## Exercise
Every line in the records below that holds "filteredSites" must be identified and copied.
------------
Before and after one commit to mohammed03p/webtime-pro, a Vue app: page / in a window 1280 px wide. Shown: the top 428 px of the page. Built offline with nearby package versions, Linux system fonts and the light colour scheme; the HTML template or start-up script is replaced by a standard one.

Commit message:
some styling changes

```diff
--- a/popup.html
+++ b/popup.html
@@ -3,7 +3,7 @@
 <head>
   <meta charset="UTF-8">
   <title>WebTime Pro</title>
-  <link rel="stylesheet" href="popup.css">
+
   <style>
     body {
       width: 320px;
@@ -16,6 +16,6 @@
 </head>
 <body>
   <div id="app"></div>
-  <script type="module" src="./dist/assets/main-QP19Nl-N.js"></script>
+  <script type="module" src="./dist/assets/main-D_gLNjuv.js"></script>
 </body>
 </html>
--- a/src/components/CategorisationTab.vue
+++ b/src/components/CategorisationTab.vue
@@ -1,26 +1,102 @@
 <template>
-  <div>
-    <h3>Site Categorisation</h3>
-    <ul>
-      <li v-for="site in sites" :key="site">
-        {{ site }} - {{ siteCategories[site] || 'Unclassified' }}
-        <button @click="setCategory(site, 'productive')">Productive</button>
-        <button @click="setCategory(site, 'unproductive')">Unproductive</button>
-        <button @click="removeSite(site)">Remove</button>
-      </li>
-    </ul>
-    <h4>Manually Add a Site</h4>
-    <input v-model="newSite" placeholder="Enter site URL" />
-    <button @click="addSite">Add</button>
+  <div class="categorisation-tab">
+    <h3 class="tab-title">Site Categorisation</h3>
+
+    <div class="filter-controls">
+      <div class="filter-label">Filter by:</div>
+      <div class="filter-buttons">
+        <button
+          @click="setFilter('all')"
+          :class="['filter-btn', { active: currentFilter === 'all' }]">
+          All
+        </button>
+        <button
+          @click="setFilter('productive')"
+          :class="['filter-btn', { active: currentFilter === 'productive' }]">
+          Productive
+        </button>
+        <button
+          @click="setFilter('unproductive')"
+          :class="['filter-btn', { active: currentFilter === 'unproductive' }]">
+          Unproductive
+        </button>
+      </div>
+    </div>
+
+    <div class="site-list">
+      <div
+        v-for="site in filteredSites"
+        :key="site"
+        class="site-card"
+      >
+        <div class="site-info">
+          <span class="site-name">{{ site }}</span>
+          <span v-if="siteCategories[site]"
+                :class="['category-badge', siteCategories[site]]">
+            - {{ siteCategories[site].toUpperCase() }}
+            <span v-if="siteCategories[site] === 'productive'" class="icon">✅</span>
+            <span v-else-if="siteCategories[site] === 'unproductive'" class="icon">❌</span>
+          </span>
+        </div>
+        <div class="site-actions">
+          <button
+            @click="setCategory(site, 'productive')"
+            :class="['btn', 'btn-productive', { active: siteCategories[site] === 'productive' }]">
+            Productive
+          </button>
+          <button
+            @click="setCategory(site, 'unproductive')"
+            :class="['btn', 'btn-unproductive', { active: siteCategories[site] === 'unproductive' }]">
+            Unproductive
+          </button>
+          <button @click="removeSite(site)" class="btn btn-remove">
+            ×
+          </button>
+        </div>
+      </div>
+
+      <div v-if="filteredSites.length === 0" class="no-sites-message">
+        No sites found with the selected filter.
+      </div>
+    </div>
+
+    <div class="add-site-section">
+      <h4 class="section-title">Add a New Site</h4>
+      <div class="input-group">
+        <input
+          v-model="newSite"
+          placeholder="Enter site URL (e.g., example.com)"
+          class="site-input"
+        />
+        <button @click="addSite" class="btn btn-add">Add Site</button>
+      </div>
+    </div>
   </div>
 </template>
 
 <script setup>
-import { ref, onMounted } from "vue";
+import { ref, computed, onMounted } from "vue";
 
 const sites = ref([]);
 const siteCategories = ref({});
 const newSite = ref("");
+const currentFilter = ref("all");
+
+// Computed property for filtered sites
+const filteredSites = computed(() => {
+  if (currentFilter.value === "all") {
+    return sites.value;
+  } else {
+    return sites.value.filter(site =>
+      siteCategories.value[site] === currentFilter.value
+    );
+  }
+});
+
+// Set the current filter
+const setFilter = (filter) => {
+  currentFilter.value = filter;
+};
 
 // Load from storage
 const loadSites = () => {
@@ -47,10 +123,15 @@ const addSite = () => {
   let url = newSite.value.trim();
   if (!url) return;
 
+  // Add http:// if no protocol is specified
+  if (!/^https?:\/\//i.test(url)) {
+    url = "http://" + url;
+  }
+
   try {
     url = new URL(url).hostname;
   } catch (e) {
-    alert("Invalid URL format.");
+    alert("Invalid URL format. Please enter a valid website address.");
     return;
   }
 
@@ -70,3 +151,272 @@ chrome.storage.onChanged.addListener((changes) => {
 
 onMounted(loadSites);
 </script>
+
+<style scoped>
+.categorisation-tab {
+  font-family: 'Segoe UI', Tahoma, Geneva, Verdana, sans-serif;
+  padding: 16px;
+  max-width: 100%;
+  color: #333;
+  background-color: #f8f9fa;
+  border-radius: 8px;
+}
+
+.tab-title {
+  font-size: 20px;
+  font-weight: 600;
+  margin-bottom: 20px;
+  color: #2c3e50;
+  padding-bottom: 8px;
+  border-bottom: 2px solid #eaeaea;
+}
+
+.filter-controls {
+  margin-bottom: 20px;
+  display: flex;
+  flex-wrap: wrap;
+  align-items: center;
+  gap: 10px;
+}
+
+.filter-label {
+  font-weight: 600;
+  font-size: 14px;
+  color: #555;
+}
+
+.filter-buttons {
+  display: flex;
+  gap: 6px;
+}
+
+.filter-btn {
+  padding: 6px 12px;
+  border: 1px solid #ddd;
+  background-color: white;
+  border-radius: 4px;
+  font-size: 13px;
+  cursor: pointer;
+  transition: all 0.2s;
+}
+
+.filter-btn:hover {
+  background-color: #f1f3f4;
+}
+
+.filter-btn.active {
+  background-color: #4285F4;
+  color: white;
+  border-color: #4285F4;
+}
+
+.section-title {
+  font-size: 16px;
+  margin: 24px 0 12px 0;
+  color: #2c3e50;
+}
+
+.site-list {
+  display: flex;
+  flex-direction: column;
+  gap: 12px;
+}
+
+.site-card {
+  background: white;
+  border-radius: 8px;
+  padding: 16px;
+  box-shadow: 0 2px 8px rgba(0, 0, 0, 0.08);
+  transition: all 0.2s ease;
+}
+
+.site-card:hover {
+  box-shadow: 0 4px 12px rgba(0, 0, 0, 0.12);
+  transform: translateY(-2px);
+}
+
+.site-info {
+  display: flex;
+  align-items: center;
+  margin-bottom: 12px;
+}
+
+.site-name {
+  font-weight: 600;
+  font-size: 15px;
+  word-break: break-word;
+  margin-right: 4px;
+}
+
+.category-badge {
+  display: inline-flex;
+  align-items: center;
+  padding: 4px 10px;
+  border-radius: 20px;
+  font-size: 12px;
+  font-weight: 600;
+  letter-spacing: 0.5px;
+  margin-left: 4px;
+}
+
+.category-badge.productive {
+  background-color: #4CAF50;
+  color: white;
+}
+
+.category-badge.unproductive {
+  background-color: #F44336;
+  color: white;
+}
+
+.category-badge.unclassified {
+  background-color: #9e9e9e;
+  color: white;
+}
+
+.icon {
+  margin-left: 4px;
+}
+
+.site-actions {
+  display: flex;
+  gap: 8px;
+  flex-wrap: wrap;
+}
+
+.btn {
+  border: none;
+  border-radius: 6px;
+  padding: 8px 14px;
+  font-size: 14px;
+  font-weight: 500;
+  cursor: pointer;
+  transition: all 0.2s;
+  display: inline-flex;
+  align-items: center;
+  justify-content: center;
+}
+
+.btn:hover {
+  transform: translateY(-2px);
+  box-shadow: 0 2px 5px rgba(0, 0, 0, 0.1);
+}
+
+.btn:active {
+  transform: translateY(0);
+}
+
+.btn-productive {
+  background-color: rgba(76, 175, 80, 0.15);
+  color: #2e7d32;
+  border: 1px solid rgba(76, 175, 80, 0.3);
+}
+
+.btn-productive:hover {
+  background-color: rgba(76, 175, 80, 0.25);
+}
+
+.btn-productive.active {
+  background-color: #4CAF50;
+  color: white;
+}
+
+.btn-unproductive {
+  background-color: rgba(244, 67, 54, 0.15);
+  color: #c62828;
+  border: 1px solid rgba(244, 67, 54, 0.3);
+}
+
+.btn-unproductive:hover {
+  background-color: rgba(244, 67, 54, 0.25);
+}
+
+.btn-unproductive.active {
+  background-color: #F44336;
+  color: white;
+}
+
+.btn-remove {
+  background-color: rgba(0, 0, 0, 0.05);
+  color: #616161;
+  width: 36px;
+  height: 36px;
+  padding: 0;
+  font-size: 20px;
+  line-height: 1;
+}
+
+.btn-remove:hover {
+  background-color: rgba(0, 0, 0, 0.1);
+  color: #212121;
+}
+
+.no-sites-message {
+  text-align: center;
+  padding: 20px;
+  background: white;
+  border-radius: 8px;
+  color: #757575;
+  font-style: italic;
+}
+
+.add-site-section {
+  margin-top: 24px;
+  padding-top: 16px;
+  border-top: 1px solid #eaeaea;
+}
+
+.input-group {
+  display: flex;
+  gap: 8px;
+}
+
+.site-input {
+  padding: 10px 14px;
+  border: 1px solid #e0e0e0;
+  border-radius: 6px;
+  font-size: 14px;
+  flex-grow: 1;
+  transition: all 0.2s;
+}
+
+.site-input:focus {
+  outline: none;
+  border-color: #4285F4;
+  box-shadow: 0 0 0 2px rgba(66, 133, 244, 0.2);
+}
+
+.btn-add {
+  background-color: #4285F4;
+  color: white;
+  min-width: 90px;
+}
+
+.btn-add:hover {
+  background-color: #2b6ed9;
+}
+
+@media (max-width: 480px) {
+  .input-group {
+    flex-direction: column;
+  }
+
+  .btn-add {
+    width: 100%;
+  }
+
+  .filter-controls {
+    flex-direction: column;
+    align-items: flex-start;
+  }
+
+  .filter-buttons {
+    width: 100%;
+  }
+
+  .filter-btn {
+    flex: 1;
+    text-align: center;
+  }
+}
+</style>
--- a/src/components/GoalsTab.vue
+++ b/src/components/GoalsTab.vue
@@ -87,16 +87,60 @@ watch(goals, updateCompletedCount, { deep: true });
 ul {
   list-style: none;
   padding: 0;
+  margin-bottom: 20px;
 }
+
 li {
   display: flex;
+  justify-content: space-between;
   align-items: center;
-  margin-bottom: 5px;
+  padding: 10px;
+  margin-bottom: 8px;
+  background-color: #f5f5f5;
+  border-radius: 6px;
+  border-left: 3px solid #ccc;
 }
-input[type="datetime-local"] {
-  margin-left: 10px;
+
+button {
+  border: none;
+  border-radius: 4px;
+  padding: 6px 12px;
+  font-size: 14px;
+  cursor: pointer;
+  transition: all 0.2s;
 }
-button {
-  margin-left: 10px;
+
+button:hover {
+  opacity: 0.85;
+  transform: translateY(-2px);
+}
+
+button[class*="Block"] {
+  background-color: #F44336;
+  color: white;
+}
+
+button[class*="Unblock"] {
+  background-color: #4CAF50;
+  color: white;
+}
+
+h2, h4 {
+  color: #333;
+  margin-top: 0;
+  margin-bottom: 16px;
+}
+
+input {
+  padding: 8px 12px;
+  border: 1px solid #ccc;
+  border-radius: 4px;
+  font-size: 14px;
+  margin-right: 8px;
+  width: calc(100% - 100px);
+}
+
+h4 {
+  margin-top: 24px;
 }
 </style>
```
------------
## Response to the task
+        v-for="site in filteredSites"
+      <div v-if="filteredSites.length === 0" class="no-sites-message">
+const filteredSites = computed(() => {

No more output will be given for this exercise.